Her message was brought home powerfully to students at North Middle, in video clips depicting both the horror of Columbine and Rachel’s generous spirit.
A co-presenter, who called himself JB, forcefully laid out a five-point challenge:
- eliminate prejudice and look for the best in others
- dream big and write your goals
- choose positive influences and be one yourself
- speak with kindness
- start your own chain reaction.
“I want you to think about the people you see every day, and how one act of kindness can make a big difference in their life,” JB told them.
Breaking Down Barriers, Taking Off Masks
Chain Reaction is part of a broader Rachel’s Challenge outreach that includes programs for elementary schools, teachers, colleges and corporations, a national summit and online courses. Its website claims dramatic results, such as reductions in school suspensions and e-mails from students who said they had changed their minds about killing themselves.
The impact was clear with some students at North Rockford Middle. In the middle-school session Nov. 7, one girl apologized to another student for treating him so badly. They embraced.
North Rockford Principal Lissa Weidenfeller later met with her 55 students who attended, and said they will work with teachers to promote the program throughout the building.
“It was one of the most powerful presentations that I’ve ever been to,” Weidenfeller said. “I truly believe that the presentation has touched many of the lives of the students and the staff forever.”

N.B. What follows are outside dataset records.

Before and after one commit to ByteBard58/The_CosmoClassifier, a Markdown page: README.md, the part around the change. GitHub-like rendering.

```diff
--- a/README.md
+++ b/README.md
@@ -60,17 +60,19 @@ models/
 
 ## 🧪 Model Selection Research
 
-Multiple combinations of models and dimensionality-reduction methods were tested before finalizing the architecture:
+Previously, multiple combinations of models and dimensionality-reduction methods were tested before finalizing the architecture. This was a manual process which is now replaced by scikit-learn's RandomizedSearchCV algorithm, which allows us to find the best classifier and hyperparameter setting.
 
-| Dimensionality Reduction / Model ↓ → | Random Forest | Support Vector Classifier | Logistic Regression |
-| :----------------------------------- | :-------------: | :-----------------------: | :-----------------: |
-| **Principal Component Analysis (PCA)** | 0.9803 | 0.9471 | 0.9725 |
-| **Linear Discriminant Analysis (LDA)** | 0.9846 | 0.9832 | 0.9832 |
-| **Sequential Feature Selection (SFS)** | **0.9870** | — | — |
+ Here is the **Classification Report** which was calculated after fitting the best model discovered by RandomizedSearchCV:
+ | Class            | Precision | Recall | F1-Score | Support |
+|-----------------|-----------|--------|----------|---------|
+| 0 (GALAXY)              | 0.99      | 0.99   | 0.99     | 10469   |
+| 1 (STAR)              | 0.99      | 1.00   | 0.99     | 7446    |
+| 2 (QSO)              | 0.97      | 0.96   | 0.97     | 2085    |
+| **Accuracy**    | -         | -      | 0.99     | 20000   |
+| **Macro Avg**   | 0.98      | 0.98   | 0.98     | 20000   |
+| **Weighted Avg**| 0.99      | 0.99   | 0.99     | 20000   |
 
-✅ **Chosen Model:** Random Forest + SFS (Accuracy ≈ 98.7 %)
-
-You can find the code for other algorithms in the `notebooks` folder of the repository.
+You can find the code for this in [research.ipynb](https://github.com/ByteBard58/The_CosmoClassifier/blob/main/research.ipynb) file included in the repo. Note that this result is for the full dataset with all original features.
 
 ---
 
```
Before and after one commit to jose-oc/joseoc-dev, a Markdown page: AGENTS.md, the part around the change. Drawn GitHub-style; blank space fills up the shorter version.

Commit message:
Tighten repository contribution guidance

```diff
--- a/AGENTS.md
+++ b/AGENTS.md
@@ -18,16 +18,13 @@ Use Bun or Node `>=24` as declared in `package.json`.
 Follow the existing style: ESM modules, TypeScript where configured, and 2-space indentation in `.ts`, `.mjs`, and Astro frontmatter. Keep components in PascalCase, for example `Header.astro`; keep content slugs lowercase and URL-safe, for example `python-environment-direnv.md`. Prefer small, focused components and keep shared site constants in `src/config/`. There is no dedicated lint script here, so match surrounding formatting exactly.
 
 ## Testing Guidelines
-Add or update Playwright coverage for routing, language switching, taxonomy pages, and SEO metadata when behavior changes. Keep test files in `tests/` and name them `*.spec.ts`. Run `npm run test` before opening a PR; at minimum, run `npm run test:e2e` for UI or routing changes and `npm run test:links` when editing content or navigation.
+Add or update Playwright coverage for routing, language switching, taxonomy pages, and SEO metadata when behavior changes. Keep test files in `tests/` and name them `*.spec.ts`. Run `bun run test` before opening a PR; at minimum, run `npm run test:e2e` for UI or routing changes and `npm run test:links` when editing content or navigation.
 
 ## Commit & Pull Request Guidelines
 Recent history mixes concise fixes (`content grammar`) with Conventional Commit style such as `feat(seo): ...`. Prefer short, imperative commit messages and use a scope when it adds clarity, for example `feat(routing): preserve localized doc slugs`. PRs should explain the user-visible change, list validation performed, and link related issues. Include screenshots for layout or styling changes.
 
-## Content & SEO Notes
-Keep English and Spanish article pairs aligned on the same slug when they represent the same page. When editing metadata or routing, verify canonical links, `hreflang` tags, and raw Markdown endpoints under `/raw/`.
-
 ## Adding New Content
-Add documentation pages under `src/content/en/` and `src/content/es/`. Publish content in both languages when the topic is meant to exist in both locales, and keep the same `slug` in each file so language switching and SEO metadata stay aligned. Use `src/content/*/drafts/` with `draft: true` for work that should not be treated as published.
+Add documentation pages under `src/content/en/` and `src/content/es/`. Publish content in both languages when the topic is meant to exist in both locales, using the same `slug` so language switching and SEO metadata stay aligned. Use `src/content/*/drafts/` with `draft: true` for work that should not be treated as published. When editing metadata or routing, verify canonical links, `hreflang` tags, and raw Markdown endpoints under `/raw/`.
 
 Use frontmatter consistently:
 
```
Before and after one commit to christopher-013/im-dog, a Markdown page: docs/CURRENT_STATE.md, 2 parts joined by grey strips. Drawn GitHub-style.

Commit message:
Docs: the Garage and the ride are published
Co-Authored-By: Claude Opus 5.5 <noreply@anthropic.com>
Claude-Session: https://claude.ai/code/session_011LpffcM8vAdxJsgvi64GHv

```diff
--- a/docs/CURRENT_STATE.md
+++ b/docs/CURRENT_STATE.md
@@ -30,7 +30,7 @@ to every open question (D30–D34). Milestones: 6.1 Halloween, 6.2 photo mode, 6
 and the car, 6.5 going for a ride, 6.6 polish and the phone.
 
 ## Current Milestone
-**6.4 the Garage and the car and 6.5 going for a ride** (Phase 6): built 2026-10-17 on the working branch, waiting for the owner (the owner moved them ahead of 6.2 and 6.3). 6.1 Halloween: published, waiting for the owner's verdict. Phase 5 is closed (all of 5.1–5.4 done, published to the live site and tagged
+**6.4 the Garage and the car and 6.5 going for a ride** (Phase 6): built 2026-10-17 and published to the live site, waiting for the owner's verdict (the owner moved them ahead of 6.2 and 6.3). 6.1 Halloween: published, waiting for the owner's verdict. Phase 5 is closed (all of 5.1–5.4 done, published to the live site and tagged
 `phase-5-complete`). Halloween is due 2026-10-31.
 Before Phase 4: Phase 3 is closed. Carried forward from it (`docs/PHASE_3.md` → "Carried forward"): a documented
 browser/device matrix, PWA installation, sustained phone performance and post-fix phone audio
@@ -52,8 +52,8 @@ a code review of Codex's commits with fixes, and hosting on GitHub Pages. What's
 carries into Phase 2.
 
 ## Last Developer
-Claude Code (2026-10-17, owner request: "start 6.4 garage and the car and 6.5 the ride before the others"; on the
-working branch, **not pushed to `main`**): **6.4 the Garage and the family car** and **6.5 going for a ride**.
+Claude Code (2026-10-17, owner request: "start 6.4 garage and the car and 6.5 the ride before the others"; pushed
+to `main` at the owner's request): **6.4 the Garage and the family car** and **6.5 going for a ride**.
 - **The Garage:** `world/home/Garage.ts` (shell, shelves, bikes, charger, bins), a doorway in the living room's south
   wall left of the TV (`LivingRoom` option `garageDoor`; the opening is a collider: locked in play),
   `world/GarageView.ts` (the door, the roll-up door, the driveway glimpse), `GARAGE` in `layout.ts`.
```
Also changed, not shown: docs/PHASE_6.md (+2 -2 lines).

There were hugs and tears at the high school session as well, following the exercise in which students admitted to being bullied and harassed. Those who had indicated suicidal thoughts were referred to counselors.
At day’s end, some students stood and thanked others for giving them support and the courage to take off their masks. “You guys just brighten my whole outlook on life,” one student said.
Christian Walters, a Rockford High School junior, said it was “kind of scary” to admit his problems, “but at the same time I knew I wasn’t alone.”
The takeaway for him? “Don’t be judging people,” he said. “Sit with them and talk to them.”
And if you see a student crying in the hallway, he adds, put your hand over your heart.